“A database system is a set of procedures, devices, and rules for managing the information in a database.”
(from Learning FileMaker Pro 8.5 by Jonathan Stars, Wordware Publishing; Plano, TX)
So, a Rolodex is a “database system” because it takes your cigar box full of business cards, puts them on the Rolodex spindle, and organizes them alphabetically.
Let’s say you spend a few hours one Saturday organizing your cards in your new Rolodex by last name. You proudly take your full spindle into the office. You enjoy looking up people’s phone numbers so quickly. One day you remember a saleswoman named “Sandra” you promised to call, but you can’t remember her last name. You remember that she worked for an office machine company, but you can’t remember which. You could flip through your Rolodex and pull all the cards from office machine companies, or every card with a first name “Sandra”. You can see that this is not very efficient.

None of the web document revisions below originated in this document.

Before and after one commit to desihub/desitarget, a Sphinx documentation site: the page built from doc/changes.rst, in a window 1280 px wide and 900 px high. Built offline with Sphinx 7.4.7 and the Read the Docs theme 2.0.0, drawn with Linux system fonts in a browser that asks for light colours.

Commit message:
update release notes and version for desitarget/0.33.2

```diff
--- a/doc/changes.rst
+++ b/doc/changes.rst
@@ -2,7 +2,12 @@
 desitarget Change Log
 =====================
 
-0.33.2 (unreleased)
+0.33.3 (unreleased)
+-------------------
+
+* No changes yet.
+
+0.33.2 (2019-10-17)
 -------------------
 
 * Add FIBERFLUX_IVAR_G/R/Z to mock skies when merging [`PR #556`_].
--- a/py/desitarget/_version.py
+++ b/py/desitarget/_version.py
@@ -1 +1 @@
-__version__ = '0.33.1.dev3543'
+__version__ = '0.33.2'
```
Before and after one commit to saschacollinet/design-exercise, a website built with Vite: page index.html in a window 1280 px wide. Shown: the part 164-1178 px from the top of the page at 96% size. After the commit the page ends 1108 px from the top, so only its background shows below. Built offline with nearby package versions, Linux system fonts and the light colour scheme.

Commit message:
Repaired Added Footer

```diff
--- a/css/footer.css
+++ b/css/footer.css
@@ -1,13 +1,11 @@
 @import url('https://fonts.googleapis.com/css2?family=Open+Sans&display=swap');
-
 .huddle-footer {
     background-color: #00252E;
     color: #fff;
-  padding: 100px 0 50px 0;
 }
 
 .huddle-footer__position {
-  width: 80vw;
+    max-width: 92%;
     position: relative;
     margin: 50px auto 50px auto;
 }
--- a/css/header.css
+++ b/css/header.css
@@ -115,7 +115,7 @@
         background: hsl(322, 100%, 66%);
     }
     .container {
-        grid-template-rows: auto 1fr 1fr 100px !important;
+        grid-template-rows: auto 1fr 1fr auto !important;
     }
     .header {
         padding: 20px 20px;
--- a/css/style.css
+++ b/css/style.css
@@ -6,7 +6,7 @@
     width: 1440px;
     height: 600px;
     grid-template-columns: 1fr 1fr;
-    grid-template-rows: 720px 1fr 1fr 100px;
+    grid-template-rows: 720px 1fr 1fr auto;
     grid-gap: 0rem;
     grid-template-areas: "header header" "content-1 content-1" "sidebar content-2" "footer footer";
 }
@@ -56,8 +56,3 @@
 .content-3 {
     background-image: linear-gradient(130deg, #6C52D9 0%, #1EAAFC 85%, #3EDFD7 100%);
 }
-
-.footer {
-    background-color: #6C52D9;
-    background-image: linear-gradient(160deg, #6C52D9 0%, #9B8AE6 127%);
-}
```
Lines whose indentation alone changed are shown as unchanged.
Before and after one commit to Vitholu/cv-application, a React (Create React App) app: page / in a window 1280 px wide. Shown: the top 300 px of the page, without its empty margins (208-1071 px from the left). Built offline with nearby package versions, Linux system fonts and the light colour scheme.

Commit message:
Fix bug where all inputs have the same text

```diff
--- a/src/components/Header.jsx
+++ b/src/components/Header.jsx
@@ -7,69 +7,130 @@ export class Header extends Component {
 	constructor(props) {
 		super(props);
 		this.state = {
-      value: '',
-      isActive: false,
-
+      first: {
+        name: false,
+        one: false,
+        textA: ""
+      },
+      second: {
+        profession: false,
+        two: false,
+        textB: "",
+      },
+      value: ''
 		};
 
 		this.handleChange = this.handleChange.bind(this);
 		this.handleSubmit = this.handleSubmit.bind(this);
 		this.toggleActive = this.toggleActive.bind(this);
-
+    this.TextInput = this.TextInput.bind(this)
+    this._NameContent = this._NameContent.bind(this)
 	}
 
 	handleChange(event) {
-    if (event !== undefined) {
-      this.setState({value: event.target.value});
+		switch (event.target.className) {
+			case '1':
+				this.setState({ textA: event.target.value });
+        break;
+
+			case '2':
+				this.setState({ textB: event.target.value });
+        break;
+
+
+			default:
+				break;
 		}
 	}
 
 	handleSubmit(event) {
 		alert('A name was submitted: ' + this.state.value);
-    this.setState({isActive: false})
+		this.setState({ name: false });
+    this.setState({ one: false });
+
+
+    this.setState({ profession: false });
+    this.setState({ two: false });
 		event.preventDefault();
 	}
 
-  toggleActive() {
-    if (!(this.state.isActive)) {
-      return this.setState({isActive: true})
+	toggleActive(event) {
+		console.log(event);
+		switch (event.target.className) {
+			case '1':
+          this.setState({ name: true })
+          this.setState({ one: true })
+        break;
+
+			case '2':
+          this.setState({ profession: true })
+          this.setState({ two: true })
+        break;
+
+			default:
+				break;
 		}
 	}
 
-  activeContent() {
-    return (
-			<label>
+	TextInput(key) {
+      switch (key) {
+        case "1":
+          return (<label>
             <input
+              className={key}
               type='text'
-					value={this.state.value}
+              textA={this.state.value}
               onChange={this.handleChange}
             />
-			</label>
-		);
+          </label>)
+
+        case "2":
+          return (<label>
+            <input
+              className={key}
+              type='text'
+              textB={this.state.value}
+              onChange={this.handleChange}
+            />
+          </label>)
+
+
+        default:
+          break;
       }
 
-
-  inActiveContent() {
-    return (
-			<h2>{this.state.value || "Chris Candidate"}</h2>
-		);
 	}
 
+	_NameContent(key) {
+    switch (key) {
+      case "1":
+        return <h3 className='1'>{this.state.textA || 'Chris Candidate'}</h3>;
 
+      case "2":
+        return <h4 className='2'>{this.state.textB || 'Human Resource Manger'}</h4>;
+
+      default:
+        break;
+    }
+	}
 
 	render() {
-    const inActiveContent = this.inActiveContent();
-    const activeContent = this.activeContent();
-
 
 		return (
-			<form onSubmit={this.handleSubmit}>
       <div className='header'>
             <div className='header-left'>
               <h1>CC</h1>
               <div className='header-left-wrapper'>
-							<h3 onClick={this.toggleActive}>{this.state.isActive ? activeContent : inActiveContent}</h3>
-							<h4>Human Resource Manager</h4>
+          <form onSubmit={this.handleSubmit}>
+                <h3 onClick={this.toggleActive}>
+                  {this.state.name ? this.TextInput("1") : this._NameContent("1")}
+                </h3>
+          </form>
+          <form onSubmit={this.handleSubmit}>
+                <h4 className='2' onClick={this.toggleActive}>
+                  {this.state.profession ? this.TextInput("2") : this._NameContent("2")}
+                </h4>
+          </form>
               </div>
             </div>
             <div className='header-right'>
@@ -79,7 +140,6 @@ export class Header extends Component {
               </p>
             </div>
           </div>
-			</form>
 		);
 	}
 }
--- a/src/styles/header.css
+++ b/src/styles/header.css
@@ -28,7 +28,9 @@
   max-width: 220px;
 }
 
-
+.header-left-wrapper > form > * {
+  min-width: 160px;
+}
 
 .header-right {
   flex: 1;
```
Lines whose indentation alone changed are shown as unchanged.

Most of us think of computers when we hear the word “database” because they are excellent devices for storing, retrieving, finding and reporting on data. If you had your cards entered into a computer-based database system, you could search for every person with the first name “Sandra”. Chances are, in a second or two, you would end up with fewer than a dozen names and one would probably stand out or jog your memory as the one you had promised to call. FileMaker Pro is one of many computer-based database products available for computers running Macintosh or Windows operating systems.
In our next article, we will look at the basic elements of a database, then we will focus on how these work in FileMaker Pro.